Research areas

Research areas are internal university platforms that serve for topic-specific exchange between scientists conducting basic research and the clinics. They strengthen interdisciplinary networking between researchers in specific fields of research, creating a broad basis for joint research activities and innovation.

Pooled competencies for cutting-edge research

Nachhaltige Gesundheitsforschung

Sustainable health research

Our goal is to maintain health as much and as long as possible—instead of not intervening until a serious disease manifests itself. The active mechanisms of a health-promoting lifestyle and its impact on life expectancy are scientifically proven. Prevention and early detection improve the chances for healing and quality of life while regenerative medicine activates and supports the healing potential of the body instead of repairing it.


Metabolic and cardiovascular research

Cardiovascular diseases are undisputedly the most common cause of death. Unlike with other diseases, the problem is becoming worse and the consequences of diseases of civilization are becoming more and more serious. Type 2 diabetes is no longer just a disease of old age. Being overweight, high blood pressure and metabolic disorders often have a negative impact on other symptoms as well. They worsen the prognosis about their course and reduce the number of healthy years of life available to us.


Cancer research

In recent decades, innovations in the diagnosis and therapy of cancer have massively improved the prognosis for many types of cancer. Nevertheless, cancer remains the second most common cause of death, and for many types of cancer, there is still no satisfactory therapy available.
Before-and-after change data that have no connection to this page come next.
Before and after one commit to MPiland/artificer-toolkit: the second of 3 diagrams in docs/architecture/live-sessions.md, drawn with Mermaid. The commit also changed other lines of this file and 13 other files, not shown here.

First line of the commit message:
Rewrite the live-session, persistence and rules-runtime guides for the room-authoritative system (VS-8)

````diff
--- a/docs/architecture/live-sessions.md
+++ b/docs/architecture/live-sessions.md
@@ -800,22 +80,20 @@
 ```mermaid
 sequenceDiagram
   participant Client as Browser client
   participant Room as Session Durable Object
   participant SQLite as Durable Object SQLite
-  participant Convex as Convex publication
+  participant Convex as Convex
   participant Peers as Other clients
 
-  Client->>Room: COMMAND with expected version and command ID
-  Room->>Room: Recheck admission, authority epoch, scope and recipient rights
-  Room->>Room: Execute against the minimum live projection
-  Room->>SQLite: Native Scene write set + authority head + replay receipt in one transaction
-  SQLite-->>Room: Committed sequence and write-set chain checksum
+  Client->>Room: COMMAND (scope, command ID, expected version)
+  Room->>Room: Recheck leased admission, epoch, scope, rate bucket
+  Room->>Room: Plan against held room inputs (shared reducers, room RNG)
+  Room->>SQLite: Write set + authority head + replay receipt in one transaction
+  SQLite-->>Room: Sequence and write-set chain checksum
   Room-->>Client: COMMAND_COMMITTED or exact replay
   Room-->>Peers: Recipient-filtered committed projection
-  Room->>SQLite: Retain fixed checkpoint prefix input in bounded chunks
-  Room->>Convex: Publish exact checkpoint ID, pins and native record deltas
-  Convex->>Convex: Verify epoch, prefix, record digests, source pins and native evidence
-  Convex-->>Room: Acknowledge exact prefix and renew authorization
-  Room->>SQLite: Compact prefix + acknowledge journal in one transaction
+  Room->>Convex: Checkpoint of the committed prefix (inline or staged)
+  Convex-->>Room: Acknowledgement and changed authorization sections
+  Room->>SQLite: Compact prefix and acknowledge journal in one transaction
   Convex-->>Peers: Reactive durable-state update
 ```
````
Even personalized medicine, which requires close cross-linkage between basic research and translational research at the hospital, has enormous potential.



Our brain and our nervous system are the highly complex and fascinating control center of our organism. Consequently, disorders in this area have far-reaching effects—whether acute events such as a stroke or the slow progression of dementia. Imaging procedures provide better and better knowledge of the processes and changes in our brain. Model organisms permit new procedures for diagnosis and therapy.


Microbiome & infection

Our body houses more microorganisms than own cells. These are mainly found in the intestines, but also on the skin, in the mouth and in the airways. More microbes live on our skin alone than there are people on earth. The interactions with this so-called human microbiome are extremely important for health. Microbiome research is a relatively young field of research. Only with the development of new sequencing technology it has become possible to capture the complexity of the microbiome to a large extent.